Task details
Please give back the listing below word for word and drop any images.

Exercise materials
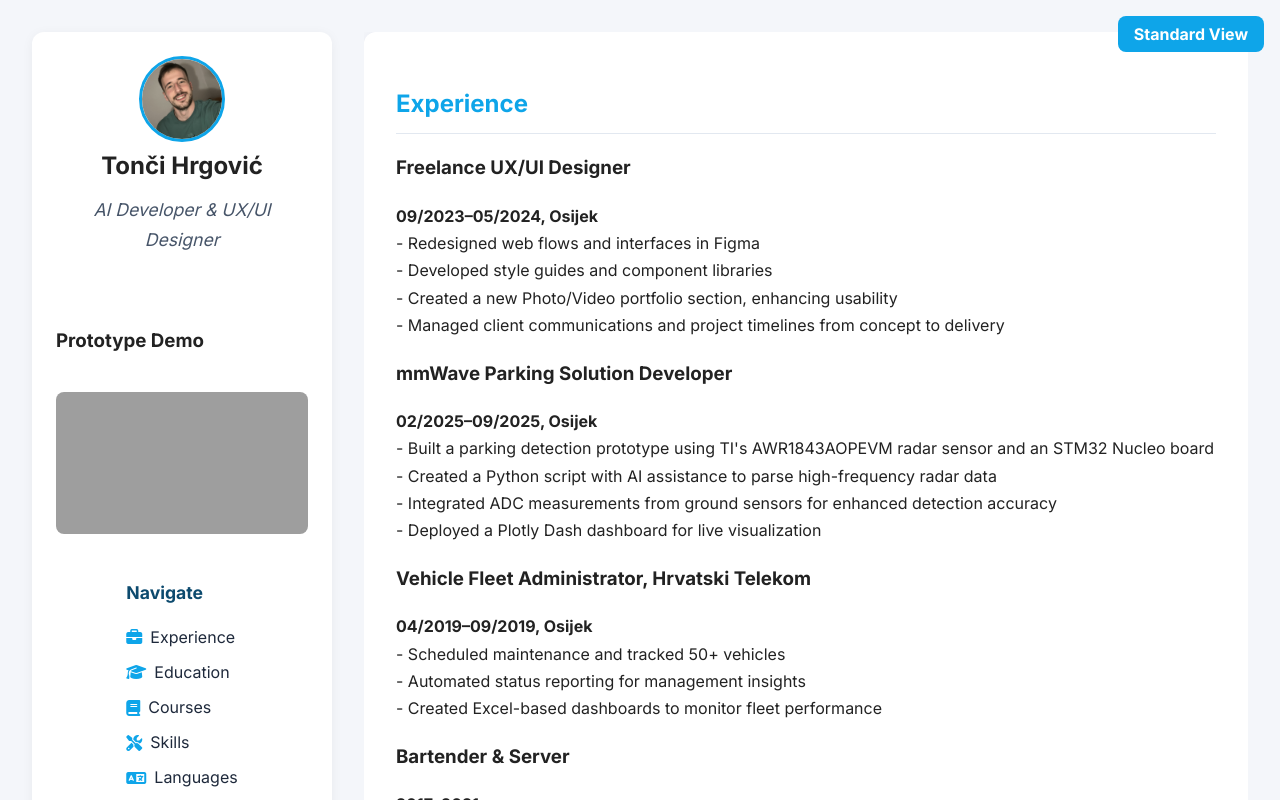
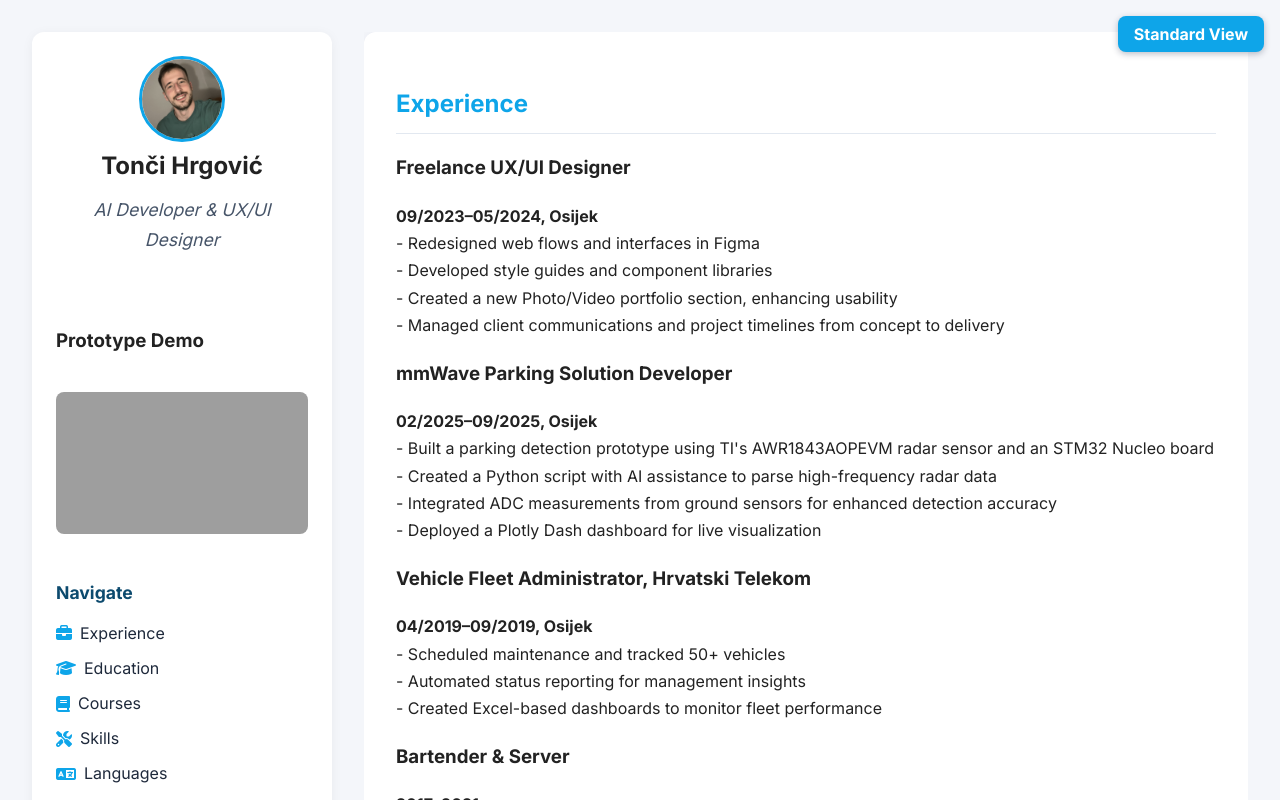
Before and after one commit to Hrgacro/tonci-cv, a plain HTML site: page docs/index.html in a window 1280 px wide. Both pictures are taken after a click on the button "Alternate View". Shown: the top 800 px of the page. Drawn offline with Linux system fonts and the light colour scheme; grey boxes are pictures that could not be loaded.

Commit message:
Align sidebar items and fix toggle button styling

```diff
--- a/docs/style.css
+++ b/docs/style.css
@@ -18,16 +18,16 @@ body {
   border-radius: 0.5rem;
   font-weight: bold;
   cursor: pointer;
-  background: #1e293b; /* Dark navy blue for better visibility matching vintage style */
-  color: #f9fafb; /* Light color for good contrast */
-  font-family: 'Georgia', serif; /* Matching font for Standard View */
+  background: #1e293b; /* Dark navy for vintage style */
+  color: #f9fafb;
+  font-family: 'Georgia', serif;
   font-size: 1rem;
-  box-shadow: 0 2px 6px rgba(30, 40, 70, 0.3); /* subtle shadow to raise the button visually */
+  box-shadow: 0 2px 6px rgba(30, 40, 70, 0.3);
   transition: background-color 0.3s ease, color 0.3s ease;
 }
 .toggle-global:hover,
 .toggle-global:focus {
-  background-color: #0ea5e9; /* on hover, shift to brand blue for interaction feedback */
+  background-color: #0ea5e9;
   color: #fff;
   outline: none;
 }
@@ -58,7 +58,7 @@ header.hero {
   font-size: 1.1rem;
 }
 .avatar-large {
-  display: none; /* Hide the avatar in Standard View */
+  display: none; /* Hide avatar */
 }
 .hero-video {
   margin-top: 1.5rem;
@@ -125,8 +125,6 @@ header.hero {
   font-weight: bold;
   color: #223058;
   margin: 0 0 0.6rem 0;
-  border: none;
-  padding-bottom: 0;
 }
 .card h3 {
   font-family: 'Georgia', serif;
@@ -135,7 +133,8 @@ header.hero {
   color: #222;
   margin: 1.1rem 0 0.3rem 0;
 }
-.card p, .card ul {
+.card p,
+.card ul {
   margin: 0 0 0.2rem 1rem;
   font-size: 1rem;
 }
@@ -154,11 +153,10 @@ header.hero {
 
 /* Override toggle button styling in Standard View only */
 body:not(.alt) .toggle-global {
-  background: #1e293b; /* Ensure toggle visible */
+  background: #1e293b;
   color: #f9fafb;
   font-family: 'Georgia', serif;
   font-weight: bold;
-  box-shadow: 0 2px 6px rgba(30, 40, 70, 0.3);
 }
 
 /* Alternate View font restore and button style */
@@ -170,16 +168,9 @@ body.alt .toggle-global {
   color: #fff;
   font-family: 'Inter', sans-serif;
   font-weight: bold;
-  position: fixed;
-  top: 1rem;
-  right: 1rem;
-  padding: 0.5rem 1rem;
-  border-radius: 0.5rem;
-  cursor: pointer;
-  box-shadow: none;
 }
 
-/* Alternate View styles - untouched */
+/* Alternate View styles */
 .view-alt {
   display: grid;
   grid-template-columns: 300px 1fr;
@@ -187,6 +178,7 @@ body.alt .toggle-global {
   padding: 2rem;
   background: #f4f6fa;
   min-height: 100vh;
+  align-items: start; /* Align sidebar and main top edges */
 }
 body.alt header.hero {
   display: none;
@@ -198,9 +190,9 @@ body.alt header.hero {
   box-shadow: 0 2px 12px rgba(0,0,0,0.05);
   display: flex;
   flex-direction: column;
-  align-items: center;
+  align-items: stretch; /* Make child items span full width */
   gap: 1.5rem;
-  height: fit-content;
+  max-width: 280px; /* Fix sidebar width */
 }
 .sidebar-profile {
   display: flex;
@@ -226,41 +218,40 @@ body.alt header.hero {
   border: none;
   border-radius: 0.5rem;
 }
+.sidebar-links,
+.sidebar-contacts {
+  width: 100%; /* Ensures nav and contacts align */
+}
 .sidebar-links h3,
 .sidebar-contacts h3 {
   margin: 0.75rem 0;
   color: #0c4a6e;
   font-size: 1.1rem;
 }
-.sidebar-links ul {
-  list-style: none;
+.sidebar-links ul,
+.sidebar-contacts {
+  margin: 0;
   padding: 0;
 }
-.sidebar-links li {
+.sidebar-links li,
+.sidebar-contacts p {
   display: flex;
   align-items: center;
   margin: 0.5rem 0;
 }
-.sidebar-links i {
+.sidebar-links i,
+.sidebar-contacts i {
   margin-right: 0.5rem;
   color: #0ea5e9;
 }
-.sidebar-links a {
+.sidebar-links a,
+.sidebar-contacts a {
   color: #1e293b;
   text-decoration: none;
+  flex: 1; /* Ensure links align width */
 }
 .sidebar-links a:hover {
   color: #0ea5e9;
-}
-.sidebar-contacts p {
-  display: flex;
-  align-items: center;
-  margin: 0.5rem 0;
-  font-size: 0.9rem;
-}
-.sidebar-contacts i {
-  margin-right: 0.5rem;
-  color: #475569;
 }
 .alt-main {
   display: flex;
```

Response to the task
Before and after one commit to Hrgacro/tonci-cv, a plain HTML site: page docs/index.html in a window 1280 px wide. Both pictures are taken after a click on the button "Alternate View". Shown: the top 800 px of the page. Drawn offline with Linux system fonts and the light colour scheme; grey boxes are pictures that could not be loaded.

Commit message:
Align sidebar items and fix toggle button styling

```diff
--- a/docs/style.css
+++ b/docs/style.css
@@ -18,16 +18,16 @@ body {
   border-radius: 0.5rem;
   font-weight: bold;
   cursor: pointer;
-  background: #1e293b; /* Dark navy blue for better visibility matching vintage style */
-  color: #f9fafb; /* Light color for good contrast */
-  font-family: 'Georgia', serif; /* Matching font for Standard View */
+  background: #1e293b; /* Dark navy for vintage style */
+  color: #f9fafb;
+  font-family: 'Georgia', serif;
   font-size: 1rem;
-  box-shadow: 0 2px 6px rgba(30, 40, 70, 0.3); /* subtle shadow to raise the button visually */
+  box-shadow: 0 2px 6px rgba(30, 40, 70, 0.3);
   transition: background-color 0.3s ease, color 0.3s ease;
 }
 .toggle-global:hover,
 .toggle-global:focus {
-  background-color: #0ea5e9; /* on hover, shift to brand blue for interaction feedback */
+  background-color: #0ea5e9;
   color: #fff;
   outline: none;
 }
@@ -58,7 +58,7 @@ header.hero {
   font-size: 1.1rem;
 }
 .avatar-large {
-  display: none; /* Hide the avatar in Standard View */
+  display: none; /* Hide avatar */
 }
 .hero-video {
   margin-top: 1.5rem;
@@ -125,8 +125,6 @@ header.hero {
   font-weight: bold;
   color: #223058;
   margin: 0 0 0.6rem 0;
-  border: none;
-  padding-bottom: 0;
 }
 .card h3 {
   font-family: 'Georgia', serif;
@@ -135,7 +133,8 @@ header.hero {
   color: #222;
   margin: 1.1rem 0 0.3rem 0;
 }
-.card p, .card ul {
+.card p,
+.card ul {
   margin: 0 0 0.2rem 1rem;
   font-size: 1rem;
 }
@@ -154,11 +153,10 @@ header.hero {
 
 /* Override toggle button styling in Standard View only */
 body:not(.alt) .toggle-global {
-  background: #1e293b; /* Ensure toggle visible */
+  background: #1e293b;
   color: #f9fafb;
   font-family: 'Georgia', serif;
   font-weight: bold;
-  box-shadow: 0 2px 6px rgba(30, 40, 70, 0.3);
 }
 
 /* Alternate View font restore and button style */
@@ -170,16 +168,9 @@ body.alt .toggle-global {
   color: #fff;
   font-family: 'Inter', sans-serif;
   font-weight: bold;
-  position: fixed;
-  top: 1rem;
-  right: 1rem;
-  padding: 0.5rem 1rem;
-  border-radius: 0.5rem;
-  cursor: pointer;
-  box-shadow: none;
 }
 
-/* Alternate View styles - untouched */
+/* Alternate View styles */
 .view-alt {
   display: grid;
   grid-template-columns: 300px 1fr;
@@ -187,6 +178,7 @@ body.alt .toggle-global {
   padding: 2rem;
   background: #f4f6fa;
   min-height: 100vh;
+  align-items: start; /* Align sidebar and main top edges */
 }
 body.alt header.hero {
   display: none;
@@ -198,9 +190,9 @@ body.alt header.hero {
   box-shadow: 0 2px 12px rgba(0,0,0,0.05);
   display: flex;
   flex-direction: column;
-  align-items: center;
+  align-items: stretch; /* Make child items span full width */
   gap: 1.5rem;
-  height: fit-content;
+  max-width: 280px; /* Fix sidebar width */
 }
 .sidebar-profile {
   display: flex;
@@ -226,41 +218,40 @@ body.alt header.hero {
   border: none;
   border-radius: 0.5rem;
 }
+.sidebar-links,
+.sidebar-contacts {
+  width: 100%; /* Ensures nav and contacts align */
+}
 .sidebar-links h3,
 .sidebar-contacts h3 {
   margin: 0.75rem 0;
   color: #0c4a6e;
   font-size: 1.1rem;
 }
-.sidebar-links ul {
-  list-style: none;
+.sidebar-links ul,
+.sidebar-contacts {
+  margin: 0;
   padding: 0;
 }
-.sidebar-links li {
+.sidebar-links li,
+.sidebar-contacts p {
   display: flex;
   align-items: center;
   margin: 0.5rem 0;
 }
-.sidebar-links i {
+.sidebar-links i,
+.sidebar-contacts i {
   margin-right: 0.5rem;
   color: #0ea5e9;
 }
-.sidebar-links a {
+.sidebar-links a,
+.sidebar-contacts a {
   color: #1e293b;
   text-decoration: none;
+  flex: 1; /* Ensure links align width */
 }
 .sidebar-links a:hover {
   color: #0ea5e9;
-}
-.sidebar-contacts p {
-  display: flex;
-  align-items: center;
-  margin: 0.5rem 0;
-  font-size: 0.9rem;
-}
-.sidebar-contacts i {
-  margin-right: 0.5rem;
-  color: #475569;
 }
 .alt-main {
   display: flex;
```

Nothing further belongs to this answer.